Mark Perry writes: On the late afternoon of April 22, 1915—in the midst of World War I—Algerian and French soldiers in trenches along the Western Front, near the Belgian town of Ypres, noticed a yellowish-green fog drifting toward them. Believing the cloud masked advancing German infantrymen, the soldiers prepared for an attack. In fact, the cloud was chlorine gas, released by the Germans from 6,000 pressurized cylinders. The gas crept forward, then lapped into the allied trenches in a ghostly tide. The effect was immediate: Thousands of soldiers choked and clutched at their throats, unable to breathe, before falling dead; thousands more fled in panic, opening a four-mile gap in the allied lines.

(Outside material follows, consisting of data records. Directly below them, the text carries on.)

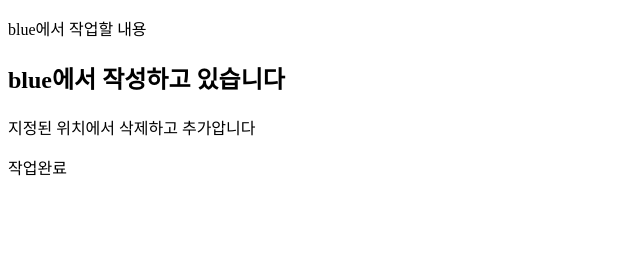
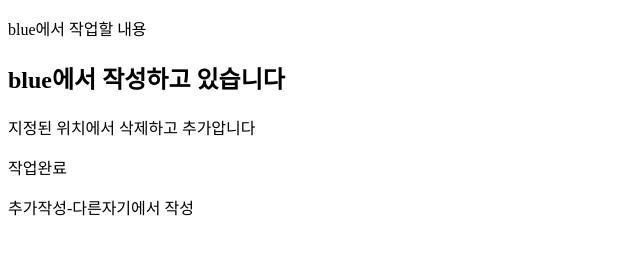
Before and after one commit to KIMPPT/0602branch, a plain HTML site: page index.html in a window 1280 px wide. Shown: the whole page, without its empty margins (0-640 px from the left). Drawn offline with Linux system fonts and the light colour scheme.

Commit message:
06021106

```diff
--- a/index.html
+++ b/index.html
@@ -14,6 +14,7 @@
     </section>
     <section>
         <p>작업완료</p>
+        <p>추가작성-다른자기에서 작성</p>
     </section>
 </body>
 </html>
```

The Ypres attack was not the first time gas was used in the conflict (both the French and Germans had used tear gas earlier in the war), but it was the first time in the conflict that a poisonous gas was used in mass quantities. The effects of the attack were horrific, causing “a burning sensation in the head, red-hot needles in the lungs, the throat seized as by a strangler,” as one soldier later described it. More than 5,000 soldiers were killed in this first gas attack, while thousands more, stumbling to the rear and frothing at the mouth, suffered the debilitating aftereffects for decades.

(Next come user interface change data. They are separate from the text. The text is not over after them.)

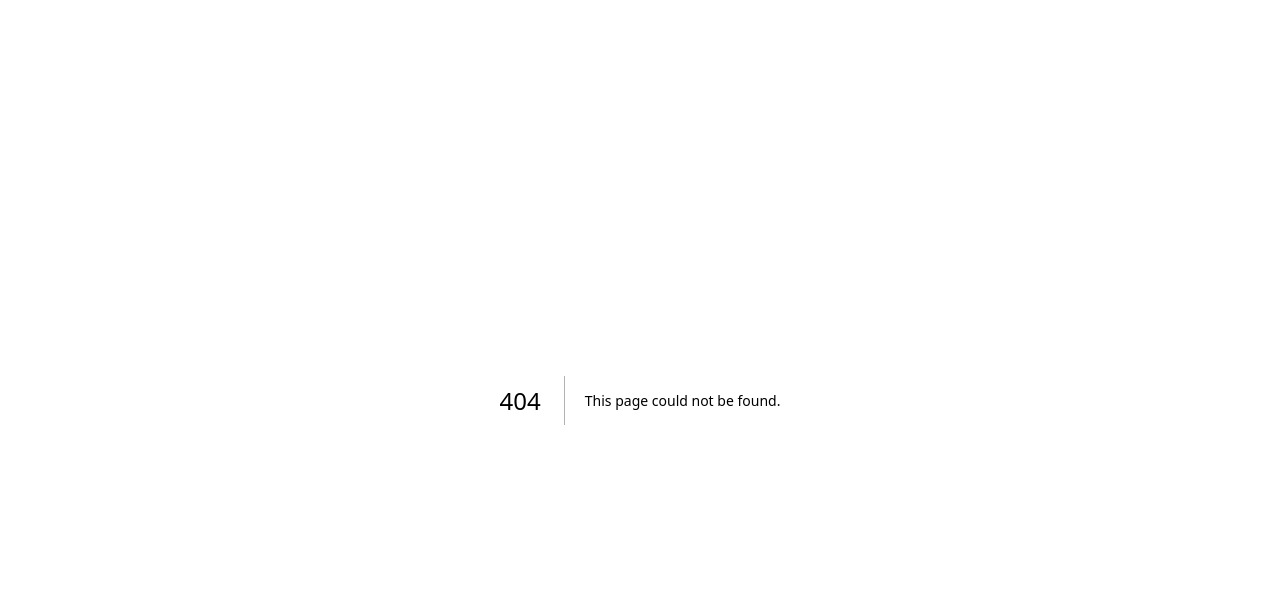
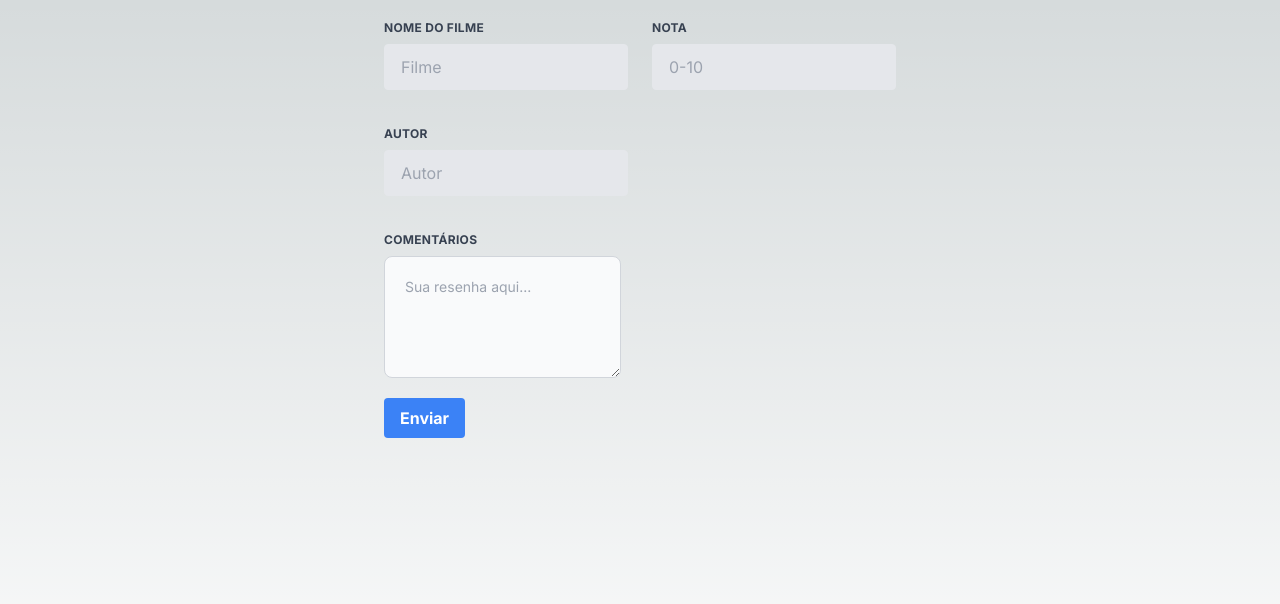
Before and after one commit to muNeves3/movie-reviews, a Next.js app: page /novaReview in a window 1280 px wide. Before the commit this address had no page. Shown: the top 604 px of the page. Built offline with nearby package versions, Linux system fonts and the light colour scheme.

Commit message:
:rocket: adding the form page and connection with firebase

```diff
--- a/package.json
+++ b/package.json
@@ -9,10 +9,12 @@
     "lint": "next lint"
   },
   "dependencies": {
+    "@types/uuid": "^9.0.8",
     "firebase": "^10.12.2",
     "next": "14.2.3",
     "react": "^18",
-    "react-dom": "^18"
+    "react-dom": "^18",
+    "uuid": "^10.0.0"
   },
   "devDependencies": {
     "@types/node": "^20",
--- a/src/app/components/review/review.tsx
+++ b/src/app/components/review/review.tsx
@@ -7,9 +7,10 @@ export interface ReviewProps {
 
 export default function Review(props: ReviewProps) {
   return (
+    // from-indigo-500 via-purple-500 to-pink-500
     <div
       id="review"
-      className="border-2 border-white rounded-lg w-auto min-w-50 sm:w-96 p-3 m-3"
+      className={`border-4 border-white rounded-lg w-auto min-w-50 sm:w-96 p-3 m-3 `}
     >
       <p className="font-bold text-center text-sm sm:text-1xl">
         Autor: {props.author}
--- /dev/null
+++ b/src/app/novaReview/page.tsx
@@ -0,0 +1,99 @@
+"use client";
+import { doc, setDoc } from "firebase/firestore";
+import db from "../../utils/db";
+import { v4 } from "uuid";
+
+export default function NewReview() {
+  async function onSubmit(formData: any) {
+    const review = {
+      movieTitle: formData.get("movieTitle"),
+      note: formData.get("note"),
+      author: formData.get("author"),
+      comment: formData.get("comment"),
+    };
+
+    await setDoc(doc(db, "Review", v4()), review);
+  }
+  return (
+    <main className="flex min-h-screen flex-col items-center p-5 min-h-full">
+      <form className="w-full max-w-lg" action={onSubmit}>
+        <div className="flex flex-wrap -mx-3 mb-6">
+          <div className="w-full md:w-1/2 px-3 mb-6 md:mb-0">
+            <label
+              className="block uppercase tracking-wide text-gray-700 text-xs font-bold mb-2"
+              htmlFor="grid-first-name"
+            >
+              Nome do filme
+            </label>
+            <input
+              className="appearance-none block w-full bg-gray-200 text-gray-700 border rounded py-3 px-4 mb-3 leading-tight focus:outline-none focus:bg-white"
+              id="grid-first-name"
+              type="text"
+              placeholder="Filme"
+              name="movieTitle"
+            />
+          </div>
+          <div className="w-full md:w-1/2 px-3">
+            <label
+              className="block uppercase tracking-wide text-gray-700 text-xs font-bold mb-2"
+              htmlFor="grid-last-name"
+            >
+              Nota
+            </label>
+            <input
+              className="appearance-none block w-full bg-gray-200 text-gray-700 border border-gray-200 rounded py-3 px-4 leading-tight focus:outline-none focus:bg-white focus:border-gray-500"
+              id="grid-last-name"
+              type="number"
+              placeholder="0-10"
+              name="note"
+              min={0}
+              max={10}
+            />
+          </div>
+        </div>
+        <div className="flex flex-wrap -mx-3 mb-6">
+          <div className="w-full md:w-1/2 px-3 mb-6 md:mb-0">
+            <label
+              className="block uppercase tracking-wide text-gray-700 text-xs font-bold mb-2"
+              htmlFor="grid-first-name"
+            >
+              Autor
+            </label>
+            <input
+              className="appearance-none block w-full bg-gray-200 text-gray-700 border rounded py-3 px-4 mb-3 leading-tight focus:outline-none focus:bg-white"
+              id="grid-first-name"
+              type="text"
+              placeholder="Autor"
+              name="author"
+            />
+          </div>
+        </div>
+        <div className="flex flex-wrap -mx-3 mb-6">
+          <div className="w-full px-3">
+            <div className="w-full md:w-1/2 mb-6 md:mb-0">
+              <label
+                className="block uppercase tracking-wide text-gray-700 text-xs font-bold mb-2"
+                htmlFor="grid-first-name"
+              >
+                Comentários
+              </label>
+              <textarea
+                id="message"
+                rows={4}
+                className="block p-5 w-full resize sm:w-max text-sm text-gray-900 bg-gray-50 rounded-lg border border-gray-300 focus:ring-blue-500 focus:border-blue-500 dark:bg-gray-700 dark:border-gray-600 dark:placeholder-gray-400 dark:text-white dark:focus:ring-blue-500 dark:focus:border-blue-500"
+                placeholder="Sua resenha aqui..."
+                name="comment"
+              ></textarea>
+            </div>
+          </div>
+          <button
+            type="submit"
+            className="bg-blue-500 hover:bg-blue-700 text-white font-bold py-2 px-4 rounded ml-3 sm:mt-5"
+          >
+            Enviar
+          </button>
+        </div>
+      </form>
+    </main>
+  );
+}
--- a/src/app/page.tsx
+++ b/src/app/page.tsx
@@ -49,6 +49,7 @@ export default async function Home() {
                 note={review.note}
                 comment={review.comment}
                 author={review.author}
+                authorId={review.authorId}
               />
             ))}
           </div>
```
Also changed, not shown: 2 other files (tests, documents, lock files or other folders).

What took place earlier this month, in Syria’s Idlib province, had the same effect as the gas used at Ypres, as Syrian-flown SU-22 jets released bombs filled with sarin gas near the town of Khan Shaykhun. The attack killed dozens of Syrian civilians, including 11 children. The effects of the sarin, a deadly nerve agent, were similar to those of 1915: The victims choked and vomited as their lungs constricted, then suffered through tormenting muscle spasms and eventual death.
In both cases, the use of gas was nearly universally condemned. After the Ypres attack became public knowledge, London’s Daily Mirror issued a banner headline describing the horror—“Devilry, Thy Name Is Germany”—then repeated the theme in bold type more than 100 years later, after Khan Shaykhun: “Assad Gassing Kids Again.” The “again” was a not-so-veiled editorial comment, for Khan Shaykhun marked the second time Assad had used sarin to kill civilians; the first incident took place in August 2013, when the Syrian regime used the nerve agent in an attack on Ghouta, a suburb of Damascus, killing an estimated 281 to 1,700 civilians (the numbers remain uncertain) while injuring thousands. The pictures of the victims, caught in the throes of their final moments, shocked the world. [Continue reading…]